Jepson started his Penn State affair after transferring from the University of Oregon after the school dropped the gymnastics program.

"Ever since my first visit at this university I was overwhelmed with the positive feel and sense of community Penn State provides," said Jepson.

"When I think of Penn State, I think of family. This school provides people with such pride regardless of when you went to school here. I think it's a very powerful and unique aspect that Penn State has."

After graduation, Jepson officially joined the coaching staff in 1983, then in July 1992 he was appointed head coach.

"I'm a little seasoned now, but it's always hard to see the seniors go," said Jepson. "The best thing about coaching is watching these guys grow and mature into great gymnast but that just make's it harder to see them leave."

Jepson has groomed Olympians, Big Ten honorees and national champions.

"As a mentor, it's great to see the guys blossom into not only great gymnast but great people outside the gym," said Jepson.

"I always like to keep track of the guys whether they end up pursuing professional gymnastics or something else.  I think this sport teaches the guys a lot about hard work and dedication, even if they don't recognize it until after the program."

Jepson recognizes that although coaching is rewarding, it does come with challenges.

"Gymnastics isn't for the weak. I tell the guys all the time this sport constantly tells you that you're not good enough, it's always demanding improvement," he said.  "That also plays a role in being a gymnastics coach, I'm always trying to improve and help the guys find ways to better their routines."

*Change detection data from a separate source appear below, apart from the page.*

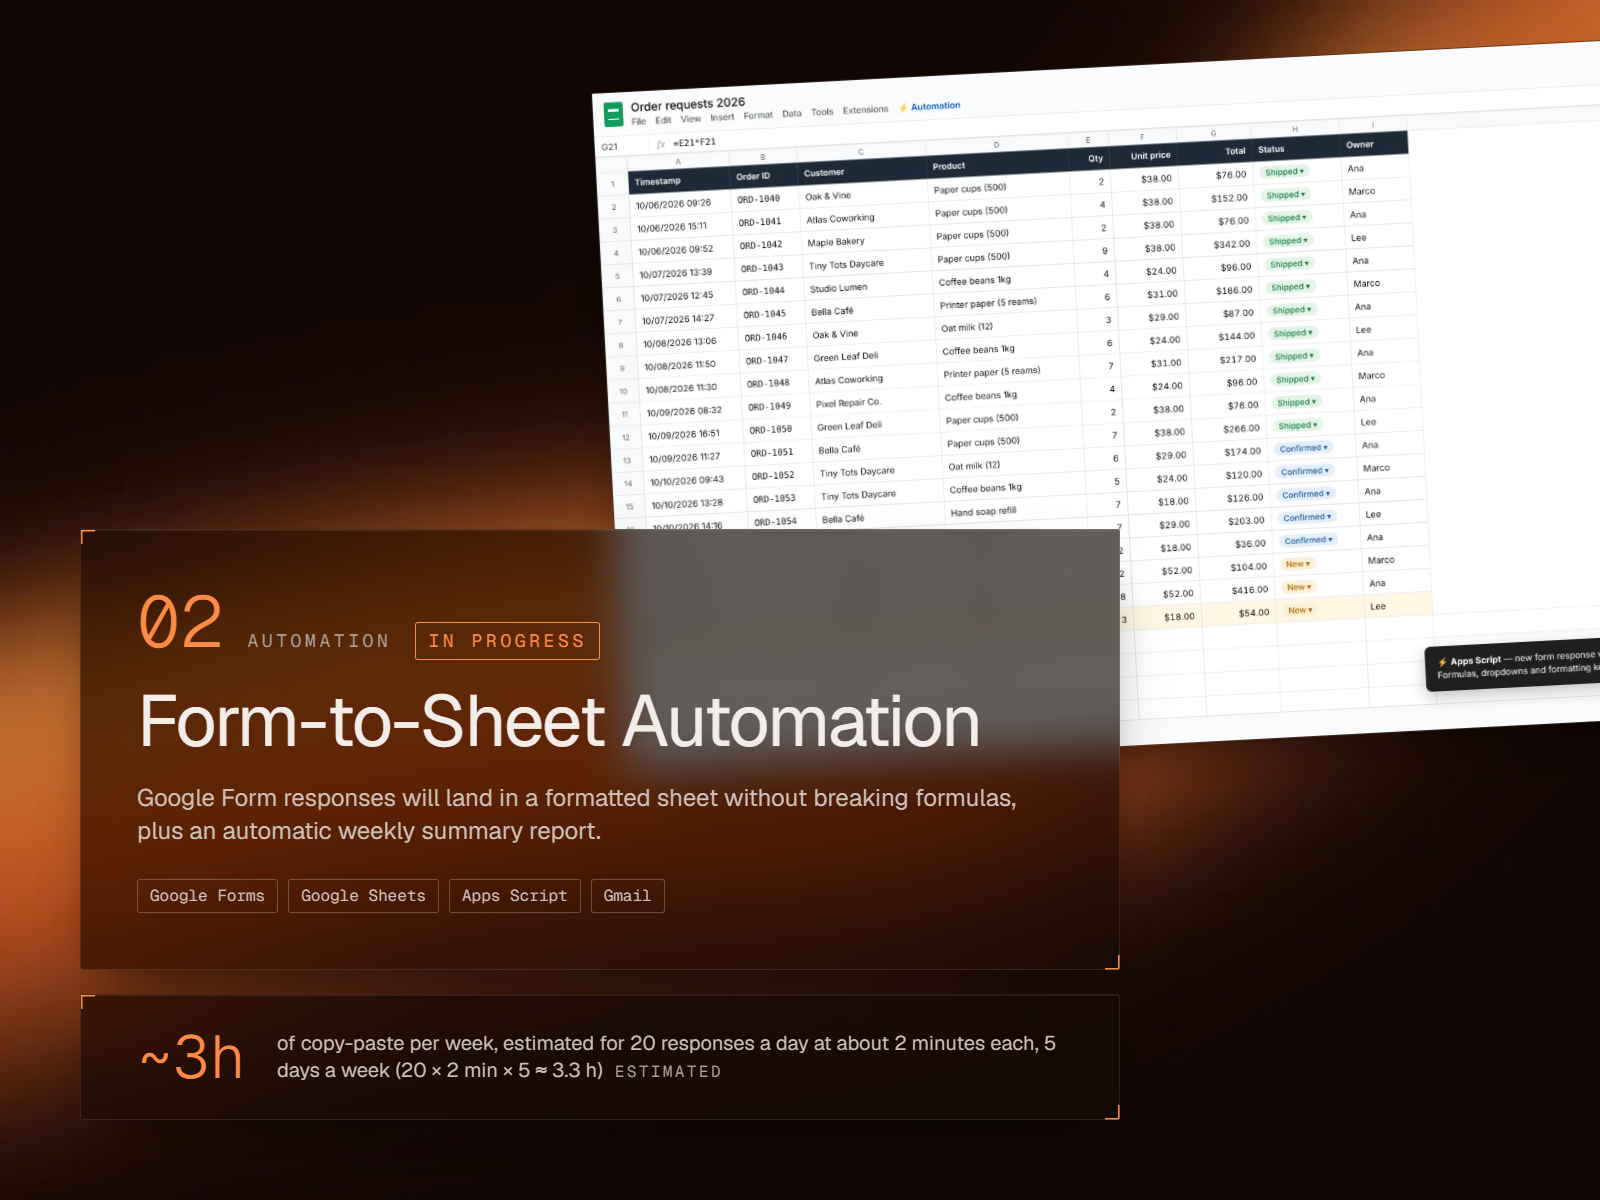
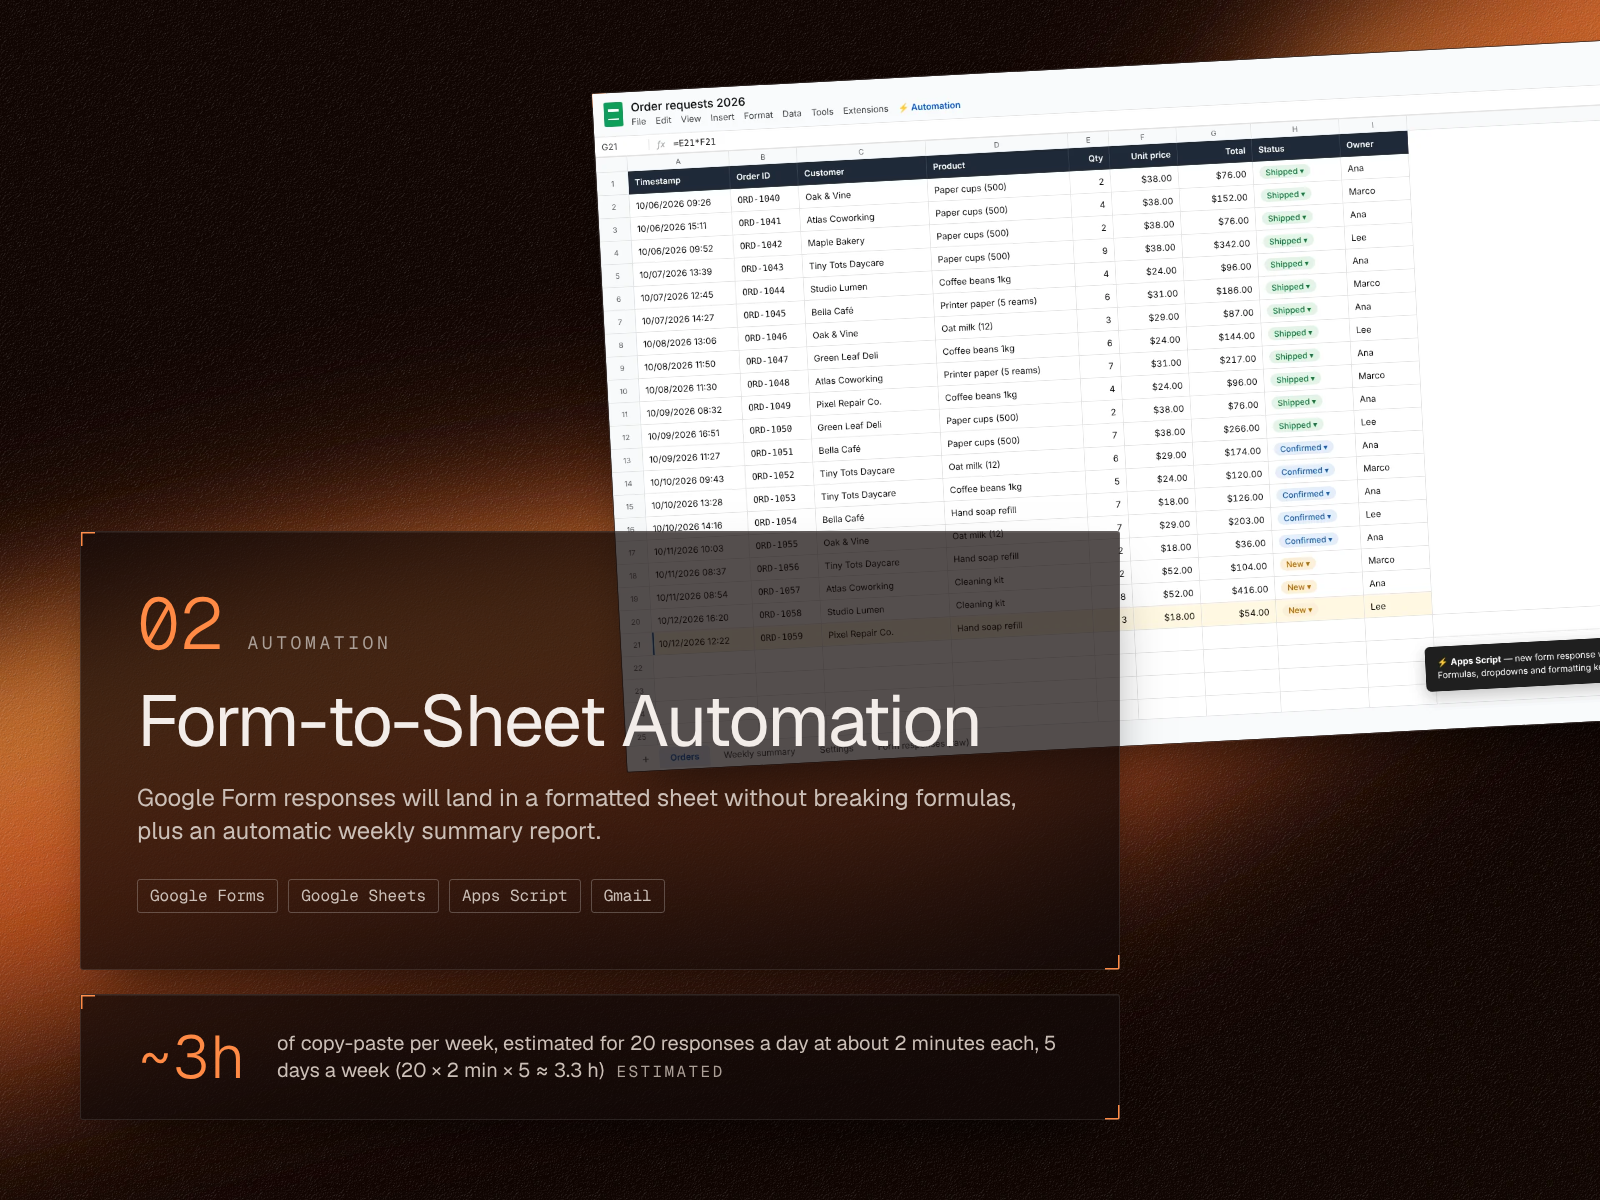
Remove the 'In progress' badge from cards, project pages, covers and OG images
The status field and the 'How I'd build it' wording stay; only the
visual badge goes.

diff --git a/src/i18n/dictionaries.ts b/src/i18n/dictionaries.ts
@@ -36,7 +36,6 @@ export interface Dictionary {
     nextProject: string;
     shotsNote: string;
     basis: { estimated: string; simulated: string; setting: string; public: string };
-    status: { inProgress: string };
   };
   theme: { dark: string; light: string; group: string };
 }
@@ -99,7 +98,6 @@ const en: Dictionary = {
     nextProject: "Next project",
     shotsNote: "Screens and videos are mock-ups of the deliverable with fictitious or simulated data.",
     basis: { estimated: "Estimated", simulated: "Simulated", setting: "Design rule", public: "Public data" },
-    status: { inProgress: "In progress" },
   },
   theme: { dark: "Dark theme", light: "Light theme", group: "Color theme" },
 };
@@ -162,7 +160,6 @@ const pt: Dictionary = {
     nextProject: "Próximo projeto",
     shotsNote: "Telas e vídeos são simulações da entrega com dados fictícios ou simulados.",
     basis: { estimated: "Estimado", simulated: "Simulado", setting: "Regra do projeto", public: "Dado público" },
-    status: { inProgress: "Em andamento" },
   },
   theme: { dark: "Tema escuro", light: "Tema claro", group: "Tema de cores" },
 };
@@ -225,7 +222,6 @@ const es: Dictionary = {
     nextProject: "Siguiente proyecto",
     shotsNote: "Las pantallas y videos son simulaciones de la entrega con datos ficticios o simulados.",
     basis: { estimated: "Estimado", simulated: "Simulado", setting: "Regla de diseño", public: "Dato público" },
-    status: { inProgress: "En curso" },
   },
   theme: { dark: "Tema oscuro", light: "Tema claro", group: "Tema de color" },
 };

diff --git a/src/app/[lang]/projects/[slug]/page.tsx b/src/app/[lang]/projects/[slug]/page.tsx
@@ -9,7 +9,6 @@ import { ContactCard } from "@/components/layout/ContactCard";
 import { FlowDiagram } from "@/components/project/FlowDiagram";
 import { MediaGallery } from "@/components/project/MediaGallery";
 import { LinkButton } from "@/components/ui/LinkButton";
-import { StatusBadge } from "@/components/ui/StatusBadge";
 import { ArrowLeft, ArrowRight, ArrowUpRight, GitHubIcon } from "@/components/ui/icons";
 
 export const dynamicParams = false;
@@ -85,7 +84,6 @@ export default async function ProjectPage({ params }: PageProps<"/[lang]/project
             <span className="label text-accent">
               {project.number} · {dict.kinds[project.kind]}
             </span>
-            {project.status === "in-progress" && <StatusBadge label={t.status.inProgress} />}
           </p>
           <h1 className="mt-4 text-balance text-[34px] leading-[1.08] tracking-tight sm:text-[46px]">{project.title}</h1>
           <p className="mt-5 max-w-[60ch] text-pretty text-[17px] leading-relaxed text-muted">{project.summary}</p>

diff --git a/src/components/home/ProjectList.tsx b/src/components/home/ProjectList.tsx
@@ -3,7 +3,6 @@ import type { Locale } from "@/i18n/config";
 import type { Dictionary } from "@/i18n/dictionaries";
 import type { Project } from "@/lib/content";
 import { ArrowRight } from "@/components/ui/icons";
-import { StatusBadge } from "@/components/ui/StatusBadge";
 import { SectionHeading } from "./SectionHeading";
 
 /**
@@ -42,7 +41,6 @@ function ProjectCard({ project: p, lang, dict }: { project: Project; lang: Local
         <div className="flex items-baseline gap-4">
           <span className="font-mono text-[44px] font-light leading-none text-accent">{p.number}</span>
           <span className="label text-faint">{dict.kinds[p.kind]}</span>
-          {p.status === "in-progress" && <StatusBadge label={dict.project.status.inProgress} />}
         </div>
         <h3 className="mt-6 text-[26px] leading-tight tracking-tight transition-colors group-hover:text-accent sm:text-[30px]">
           {p.title}

diff --git a/src/app/render/cover/[slug]/page.tsx b/src/app/render/cover/[slug]/page.tsx
@@ -30,11 +30,6 @@ export default async function RenderCover({ params }: PageProps<"/render/cover/[
             <p className="font-mono text-lg uppercase tracking-[0.2em] text-faint">
               {en.kinds[project.kind]}
             </p>
-            {project.status === "in-progress" && (
-              <p className="rounded-[3px] border border-accent px-3 py-1 font-mono text-lg uppercase tracking-[0.2em] text-accent">
-                {en.project.status.inProgress}
-              </p>
-            )}
           </div>
           <h1 className="mt-6 text-balance text-7xl font-normal leading-[1.02] tracking-tight">
             {project.title}

diff --git a/src/app/render/og/[slug]/page.tsx b/src/app/render/og/[slug]/page.tsx
@@ -28,7 +28,7 @@ export default async function RenderOg({ params }: PageProps<"/render/og/[slug]"
         <div className="card w-[760px] p-10">
           <p className="font-mono text-sm uppercase tracking-[0.2em] text-faint">
             {project
-              ? `Project ${project.number} · ${en.kinds[project.kind]}${project.status === "in-progress" ? ` · ${en.project.status.inProgress}` : ""}`
+              ? `Project ${project.number} · ${en.kinds[project.kind]}`
               : `${site.name} · ${en.role}`}
           </p>
           <h1 className="mt-4 text-balance text-5xl font-normal leading-[1.05] tracking-tight">

diff --git a/CHANGES.md b/CHANGES.md
@@ -4,7 +4,7 @@ Regra aplicada em todo o site, capas, imagens OG e textos do Upwork: só entra n
 
 ## Status dos projetos
 - Novo campo `status` em `project.json`: `built` ou `in-progress`. O build falha se faltar.
-- Só o 01 (n8n) é `built`. De 02 a 06 é `in-progress`, com o selo "In progress" / "Em andamento" / "En curso" no card da home, na página do projeto, na capa do Upwork e na imagem OG.
+- Só o 01 (n8n) é `built`. De 02 a 06 é `in-progress`. (O selo visual "Em andamento" foi removido depois, a pedido; o status continua no `project.json` e nos textos "How I'd build it".)
 - O build também falha se o título da segunda seção não bater com o status: "What I built" só para `built`, "How I'd build it" para `in-progress`, nas três línguas.
 
 ## Cenário em vez de cliente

Through the ups and downs, Jepson enjoys the challenges of being a gymnastics coach and strives to continue to grow the program.

Last Updated April 08, 2016